Accordingly, the proposition is well sustained that one who purchases machinery with a view that it shall be annexed to, or placed in, a building of which he is the owner, and who executes a chattel mortgage on the property so purchased, thereby evinces his intention that the property shall retain its character as personalty, regardless of the manner in which it may be annexed to the freehold. Eaves v. Estes, 10 Kan. 314; Ford v. Cobb, 20 N. Y. 344; Sisson v. Hibbard, 75 N. Y. 542 ; Tifft v. Horton, 53 N. Y. 377 ; Campbell v. Roddy, supra; Henkle v. Dillon, supra.

Except where the rights of innocent purchasers are involved, it is the policy of the law to uphold such contracts in the interest of trade.

The execution of a chattel mortgage by the owner of the land, upon machinery which he afterwards places in a building thereon, is regarded as an unequivocal declaration of his intention that the act of annexation shall not change or take away the character of the machinery as personalty, until the debt secured by the mortgage has been fully paid. Tifft v. Horton, supra.

A provision in a chattel mortgage that, upon default of payment of the mortgage debt, the mortgagee may take possession of the mortgaged chattels and sell the same, if anything beyond the mortgage itself was needed, is equivalent to an express agreement that the property shall continue to be regarded as personalty.

Having reached the conclusion that, when the nature of the property admits of it, parties may by convention fix its character as personalty as between themselves, after it is annexed to the freehold, and that a chattel mortgage, such as the one under consideration, is equivalent to an express agreement in that respect, the case would be of easy solution but for the intervention of the rights of others than the immediate parties to the chattel mortgage.

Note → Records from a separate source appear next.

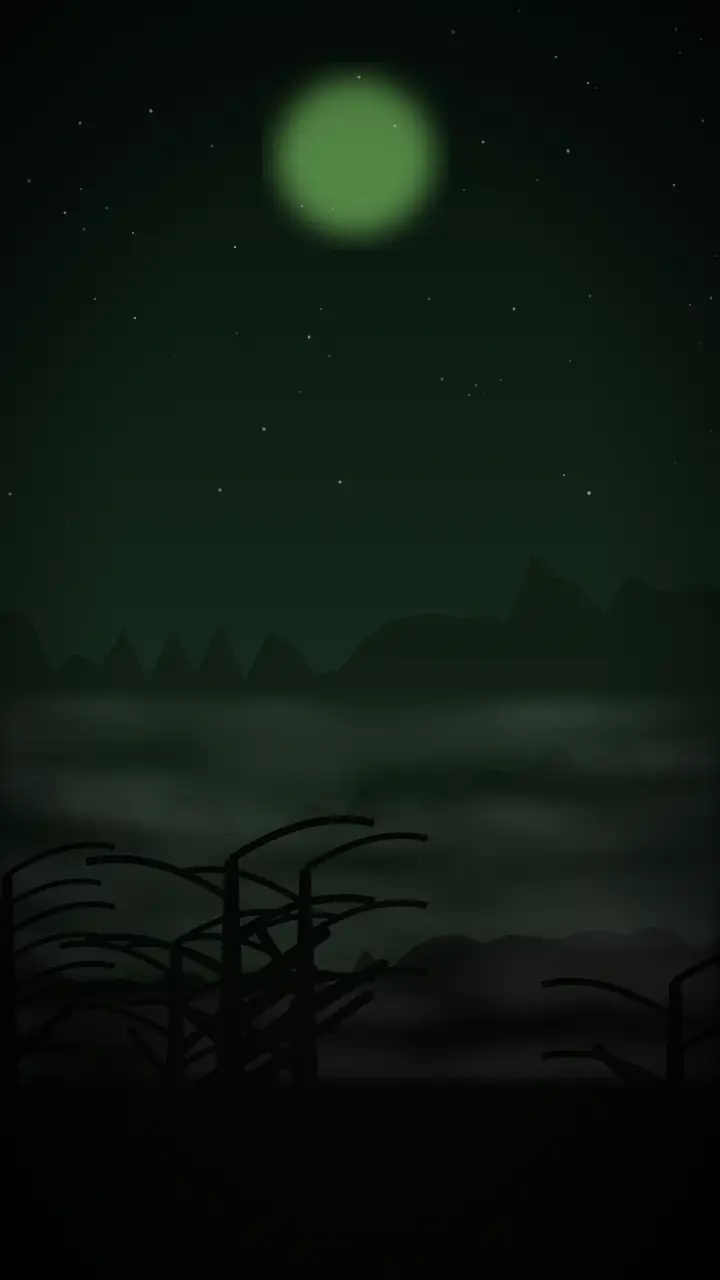
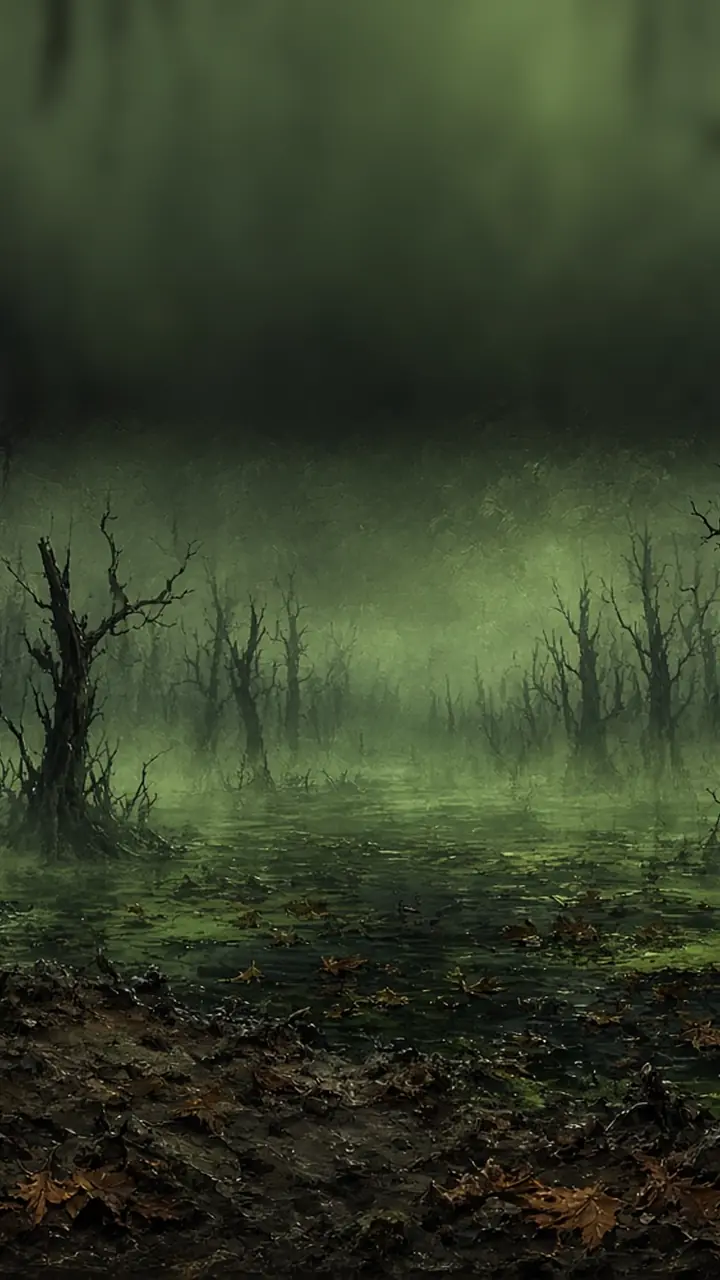
art: 第一章21张战斗背景换手绘竖版(修坤颓村黑塔占位)；技能栏隐藏默认「智能」字样(title提示)，其他模式改右上角标

diff --git a/ui_art.js b/ui_art.js
@@ -13,3 +13,8 @@ function uaFix(){try{
 }catch(e){console.warn('uaFix',e)}}
 {let q=0;const go=()=>{q=0;uaFix()};if(typeof MutationObserver!=='undefined'){const mo=new MutationObserver(()=>{if(!q){q=1;requestAnimationFrame(go)}});
  for(const id of ['panel','modal']){const el=document.getElementById(id);if(el)mo.observe(el,{childList:true,subtree:true})}};uaFix()}
+// 战斗技能栏：默认「智能」字样隐藏（改为按钮 title），其他模式缩成右上角角标，「关」保留（不改 skills.js）
+function uaSkb(){try{document.querySelectorAll('#skbar .skb>small').forEach(s=>{const t=s.textContent.trim(),b=s.parentNode;
+ if(s.dataset.uat===t)return;s.dataset.uat=t;s.classList.remove('uahide','uatag');
+ if(t==='智能'){s.classList.add('uahide');b.title='自动施法：智能'}else if(t==='关'){b.title='自动施法：关'}else{s.classList.add('uatag');b.title='自动施法：'+t}})}catch(e){console.warn('uaSkb',e)}}
+{let q=0,lt=0;const go=()=>{q=0;lt=performance.now();uaSkb()};if(typeof MutationObserver!=='undefined'){new MutationObserver(()=>{if(q)return;q=1;const w=Math.max(0,120-(performance.now()-lt));setTimeout(()=>requestAnimationFrame(go),w)}).observe(document.body,{childList:true,subtree:true})};uaSkb()}

diff --git a/art.css b/art.css
@@ -70,3 +70,6 @@ hr{border:0;height:16px;margin:6px 0;background:url(assets/ui2/divider.webp) cen
 #arow .ac{width:70px;border-width:8px}#arow .ac.hero{width:78px}
 #modal .mtitle+.gp{margin-top:20px}
 #toast{border:1px solid transparent;border-image:url(assets/ui2/title_9s.webp) 24 80 fill / 10px 30px stretch;background:none;padding:10px 30px;text-shadow:0 1px 2px #000}
+/* 技能栏：默认「智能」隐藏；其他模式右上角小角标 */
+#skbar .skb>small.uahide{display:none}
+#skbar .skb>small.uatag{left:auto;right:-3px;top:-3px;bottom:auto;font-size:8px;line-height:10px;padding:0 2px;border-radius:3px;background:rgba(0,0,0,.7);border:1px solid rgba(255,220,140,.4)}

diff --git a/TODO.md b/TODO.md
@@ -103,3 +103,4 @@
 - [x] sim.py 支持 PORT 环境变量、死亡区域含第1章；与游戏一致（无死亡经验惩罚）
 - [ ] 观察：尸爆等 AOE 价值上升（自动加点未投入尸爆，sim 未量化）；普通通关时长单次仍有 15h 离群
 - [x] 野蛮人技能图标 30 + 技能特效 18（assets/skills，manifest 已登记）(by 美术2)
+- [x] 第一章 21 张战斗背景换手绘（修坤颓村黑塔占位）+ 技能栏隐藏默认智能字样（美术）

It remains to be considered whether the chattel mortgage from Kemper to Hadley, Wright & Co. was effectual to preserve the character of the mortgaged chattels as against the purchase-money mortgage given by Kemper to Eckart Bros., and the subsequent mortgage to the bank. What are the rights of a mortgagee of chattels of the description of those in question, who consents that the mortgaged property may be taken out of the county in which his mortgage is recorded, and that it may be annexed to real estate in such a manner as that, in the absence of an agreement or intention to the contrary, the act of annexation, ipso facto, makes the property accessory to the freehold?

In some jurisdictions, as will appear from the authorities already cited, the rule seems to be that an agreement between the owner of land and the vendor of chattels, which are to be annexed thereto, concerning the character of the chattels, is valid, not only between the parties, and against a prior mortgagee of the land, but also against a subsequent mortgagee or purchaser without notice, while in others an essentially different effect is attributed to such an agreement. Thus, in Tifft v. Horton, supra, and Ford v. Cobb, supra, it was held by the Court of Appeals, in the State of New York, that neither a precedent nor subsequent mortgagee of real estate could defeat the claim of one holding a chattel mortgage upon property which had been annexed to the mortgaged premises under an agreement that it should continue to be regarded as personalty.